Many of us love to spend time outside in our gardens, often reflecting that particularly as we get older it helps keep us fit, agile and keeps the mind occupied. There are a number of positive benefits linked to gardening that many may not be aware of.
With this article we hope to rekindle the love of gardening that some of or more mature readers may have previously enjoyed but brought to a sudden halt because of the onset of a number of bone and joint disorders (for example osteoporosis or arthritis), disabilities from stroke and the ageing process in general – with the mind being willing, but the flesh being weak.
There are ways and means to get back into the gardening the game without the work being so back breaking or setting off a number of painful symptoms in your body. With this article we’ll be looking at some of safer ways to garden as you age as well as why it’s good for you to keep at it.
- Minimise the amount of bending and any unnecessary overexertion through raising those garden beds:
- Limber up before hand: warm up exercises to prepare your body
- Protect yourself : sunscreen and insect repellent (especially as we welcome summer to London)
- Invest in the right tools to ease the gardening process
- Understand the correct ways of handling tools – the way in which you hold a pruning scissors – will allow for easier pruning or make the job at hand that much more strenuous
- Depending on the amount of time you spend in the garden – pace yourself.
- Wear the right attire for the job, if you are digging or moving something heavy wear a pair of boots, consider investing in a good pair of overalls to avoid scratches or irritations
We published an article last year on the diligent gardener with reference to finding the balance when gardening providing a few guidelines preventing you from overexerting your body by following a few simple guidelines. As a recreational activity especially as you age, light gardening can really get your blood circulation going and if done in moderation you stand the chance of living a longer healthier life.

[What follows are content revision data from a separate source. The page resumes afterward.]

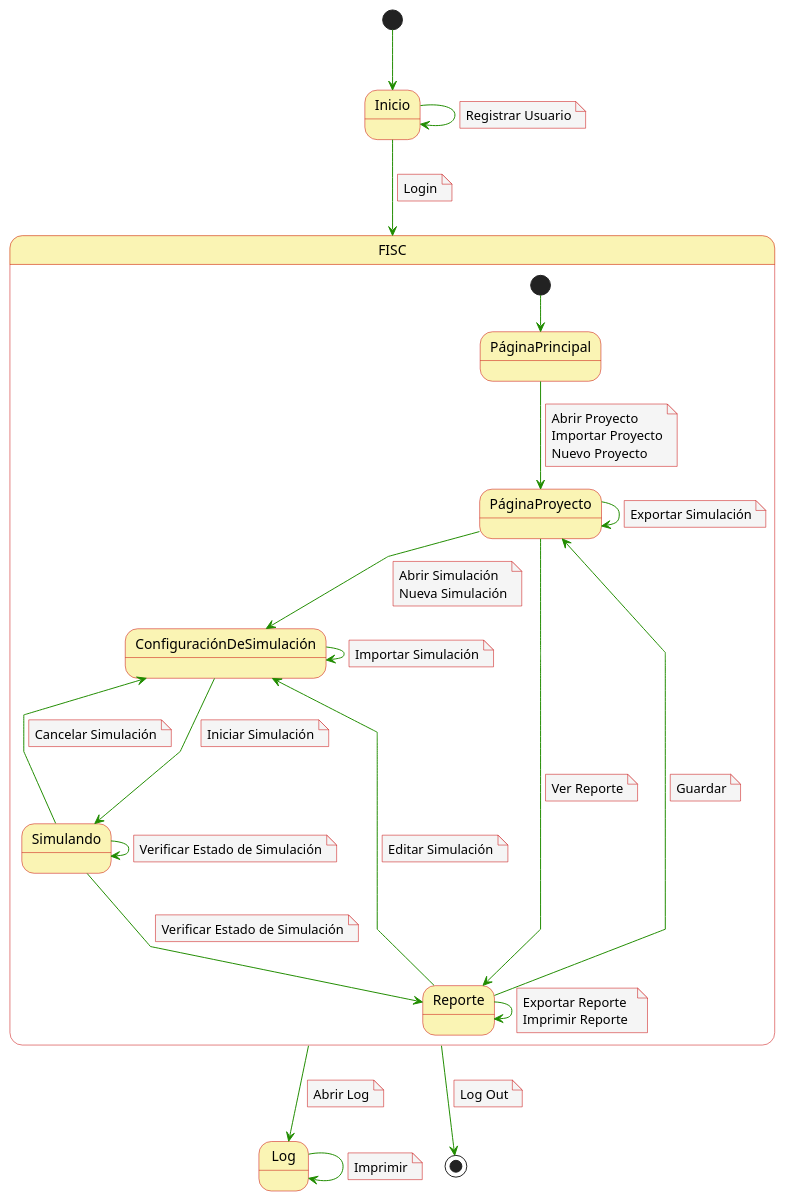
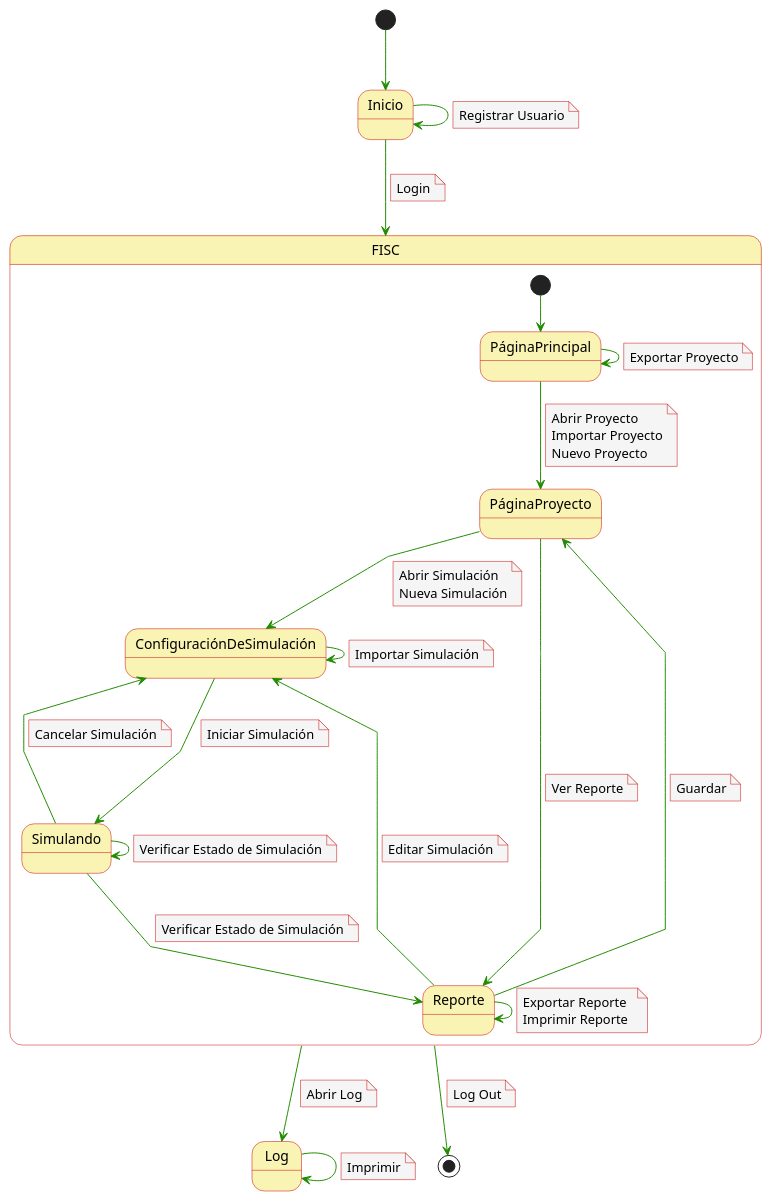
Before and after one commit to mmasias/23-24-IdSw1-SDR: the diagram in casosDeUso/diagramaContexto.puml, drawn with PlantUML. The commit also changed 11 other files, not shown here.

```diff
--- a/casosDeUso/diagramaContexto.puml
+++ b/casosDeUso/diagramaContexto.puml
@@ -1,95 +1,96 @@
 @startuml
 skinparam noteBackgroundColor #f5f5f5
 skinparam noteBorderColor #c90000
 skinparam arrowColor #218c00
 skinparam stateBackgroundColor #faf4b4
 skinparam stateBorderColor #c90000
 skinparam linetype polyline
 skinparam arrowThickness 1
 
 [*] --> Inicio
 
 Inicio -d-> FISC 
 note on link
   Login
 end note
 Inicio -d-> Inicio
 note on link
   Registrar Usuario
 end note
 
 State FISC {
 [*] --> PáginaPrincipal 
 
 PáginaPrincipal -d-> PáginaProyecto
 note on link
   Abrir Proyecto 
   Importar Proyecto
   Nuevo Proyecto 
 end note 
+
+PáginaPrincipal -d-> PáginaPrincipal
+note on link
+  Exportar Proyecto
+end note 
  
 PáginaProyecto -d-> ConfiguraciónDeSimulación
 note on link
   Abrir Simulación
   Nueva Simulación
 end note 
 PáginaProyecto ---> Reporte
 note on link
   Ver Reporte
 end note 
-PáginaProyecto ---> PáginaProyecto
-note on link
-  Exportar Simulación
-end note
 
 ConfiguraciónDeSimulación -d-> Simulando
 note on link
   Iniciar Simulación
 end note 
 ConfiguraciónDeSimulación -d-> ConfiguraciónDeSimulación
 note on link
   Importar Simulación
 end note  
 
 Simulando ---> ConfiguraciónDeSimulación
 note on link
   Cancelar Simulación
 end note 
 Simulando ---> Simulando
 note on link
   Verificar Estado de Simulación
 end note 
 Simulando ---> Reporte
 note on link
   Verificar Estado de Simulación
 end note 
 
 Reporte -d-> Reporte
 note on link
   Exportar Reporte  
   Imprimir Reporte
 end note 
 Reporte -d-> PáginaProyecto
 note on link
   Guardar
 end note 
 Reporte -d-> ConfiguraciónDeSimulación
 note on link
   Editar Simulación
 end note 
 }
 
 Log ---> Log
 note on link
   Imprimir
 end note 
 FISC -d-> Log
 note on link
   Abrir Log
 end note 
 FISC --> [*]
 note on link
   Log Out
 end note 
 
 @enduml
```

The health benefits of gardening:
There are many health benefits to gardening, apart from getting outside and enjoying some fresh air!
- Gardening is said to be a prime way to get a moderate to intense workout and with the above mentioned guidelines, light gardening is possible as well – getting you that moderate exercise needed.

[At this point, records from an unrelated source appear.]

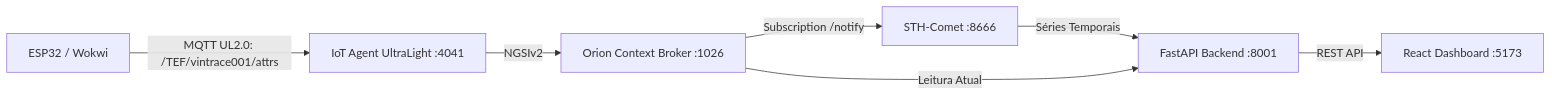
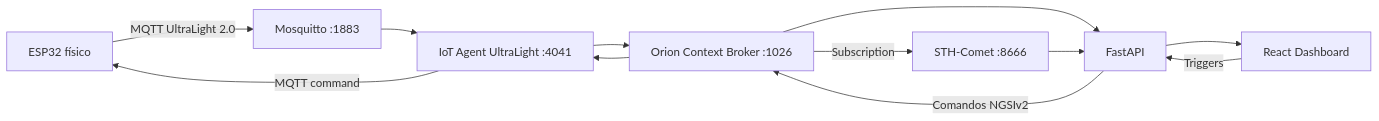
One commit to 1fpz/vintrace changed the diagram in README.md. Above: the diagram before and after it, drawn with Mermaid. The commit also changed other lines of this file and 13 other files, not shown here.

````diff
--- a/README.md
+++ b/README.md
@@ -12,9 +18,15 @@
 ```mermaid
 flowchart LR
-    ESP[ESP32 / Wokwi] -->|MQTT UL2.0: /TEF/vintrace001/attrs| IOT[IoT Agent UltraLight :4041]
-    IOT -->|NGSIv2| ORION[Orion Context Broker :1026]
-    ORION -->|Subscription /notify| STH[STH-Comet :8666]
-    STH -->|Séries Temporais| API[FastAPI Backend :8001]
-    ORION -->|Leitura Atual| API
-    API -->|REST API| DASH[React Dashboard :5173]
+    ESP[ESP32 físico] -->|MQTT UltraLight 2.0| MQTT[Mosquitto :1883]
+    MQTT --> IOT[IoT Agent UltraLight :4041]
+    IOT --> ORION[Orion Context Broker :1026]
+    ORION -->|Subscription| STH[STH-Comet :8666]
+    ORION --> API[FastAPI]
+    STH --> API
+    API --> DASH[React Dashboard]
+
+    DASH -->|Triggers| API
+    API -->|Comandos NGSIv2| ORION
+    ORION --> IOT
+    IOT -->|MQTT command| ESP
 ```
````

- Horticultural therapy is said to heal the mind, body and soul, keeps your mind active as you plan ahead for the coming season(s).
- By undertaking physical gardening two three times a week you can keep fit and active – i.e. gardening is said to contribute towards your overall wellbeing.

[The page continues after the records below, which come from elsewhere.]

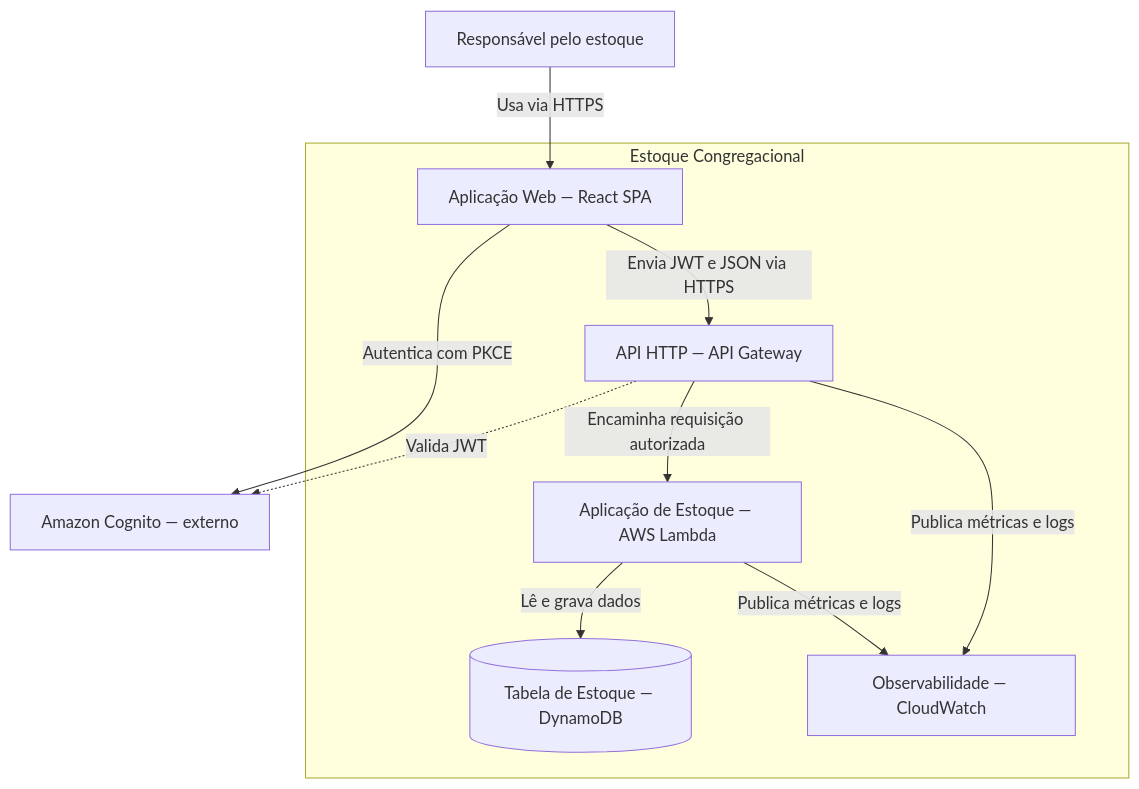
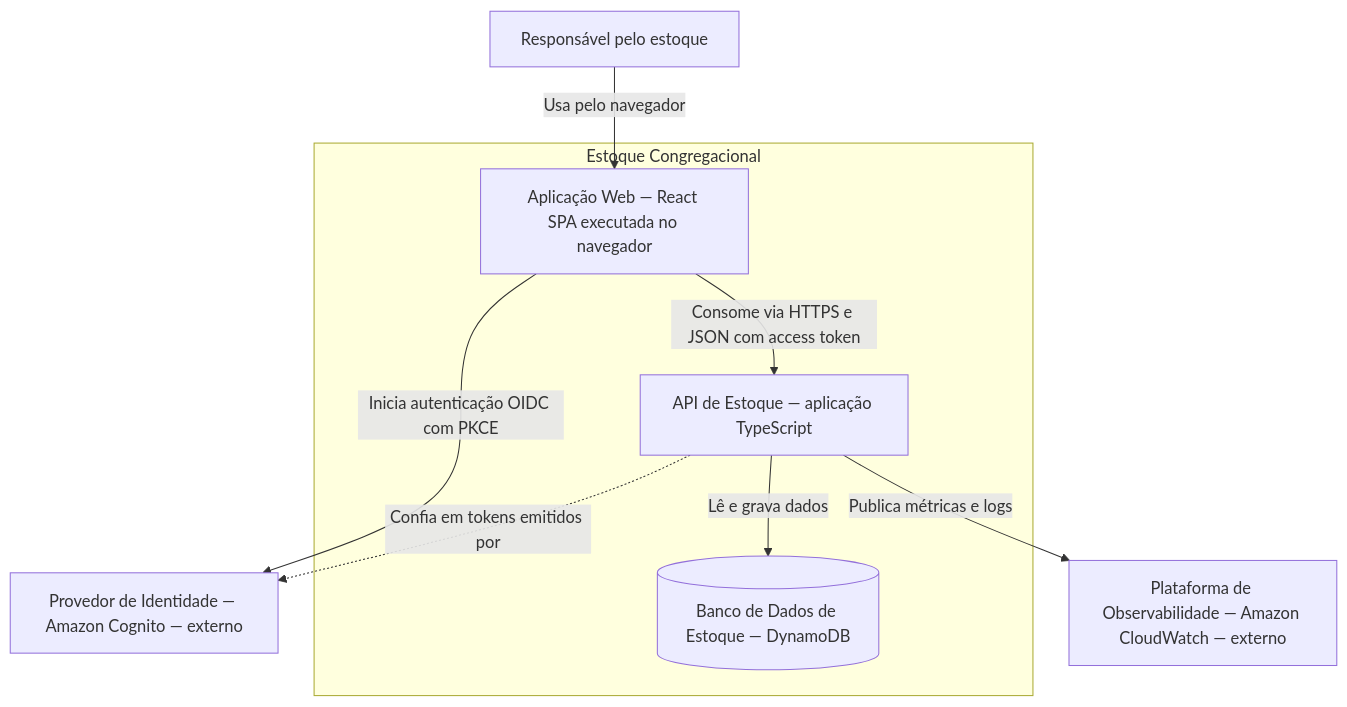
Before and after one commit to TiagoAlves14/estoque-congregacional: the diagram in docs/diagrams/containers.mmd, drawn with Mermaid. The commit also changed 6 other files, not shown here.

Commit message:
docs: corrige fluxo web e emissão de JWT

```diff
--- a/docs/diagrams/containers.mmd
+++ b/docs/diagrams/containers.mmd
@@ -1,20 +1,17 @@
 flowchart TB
     usuario["Responsável pelo estoque"]
-    cognito["Amazon Cognito — externo"]
+    cognito["Provedor de Identidade — Amazon Cognito — externo"]
+    observabilidade["Plataforma de Observabilidade — Amazon CloudWatch — externo"]
 
     subgraph sistema["Estoque Congregacional"]
-        web["Aplicação Web — React SPA"]
-        gateway["API HTTP — API Gateway"]
-        backend["Aplicação de Estoque — AWS Lambda"]
-        banco[("Tabela de Estoque — DynamoDB")]
-        observabilidade["Observabilidade — CloudWatch"]
+        web["Aplicação Web — React SPA executada no navegador"]
+        api["API de Estoque — aplicação TypeScript"]
+        banco[("Banco de Dados de Estoque — DynamoDB")]
     end
 
-    usuario -->|Usa via HTTPS| web
-    web -->|Autentica com PKCE| cognito
-    web -->|Envia JWT e JSON via HTTPS| gateway
-    gateway -.->|Valida JWT| cognito
-    gateway -->|Encaminha requisição autorizada| backend
-    backend -->|Lê e grava dados| banco
-    gateway -->|Publica métricas e logs| observabilidade
-    backend -->|Publica métricas e logs| observabilidade
+    usuario -->|Usa pelo navegador| web
+    web -->|Inicia autenticação OIDC com PKCE| cognito
+    web -->|Consome via HTTPS e JSON com access token| api
+    api -.->|Confia em tokens emitidos por| cognito
+    api -->|Lê e grava dados| banco
+    api -->|Publica métricas e logs| observabilidade
```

- Baking, gardening and musical therapy are all said to contribute towards improving the symptoms of dementia.
- Getting stuck in the dirt improves your mental wellbeing – reducing stress and can be a social or solitary experience depending on what you would prefer it to be.
- Could aid the rehabilitation process, if you've been a victim of stroke or have been diagnosed with a life limiting conditions
- It keeps you nimble and flexible
- Growing your own fruit and veg gives you better, fresher produce then from the supermarkets, and it could mean saving on all those organic purchases – so it’s easy on the wallet too!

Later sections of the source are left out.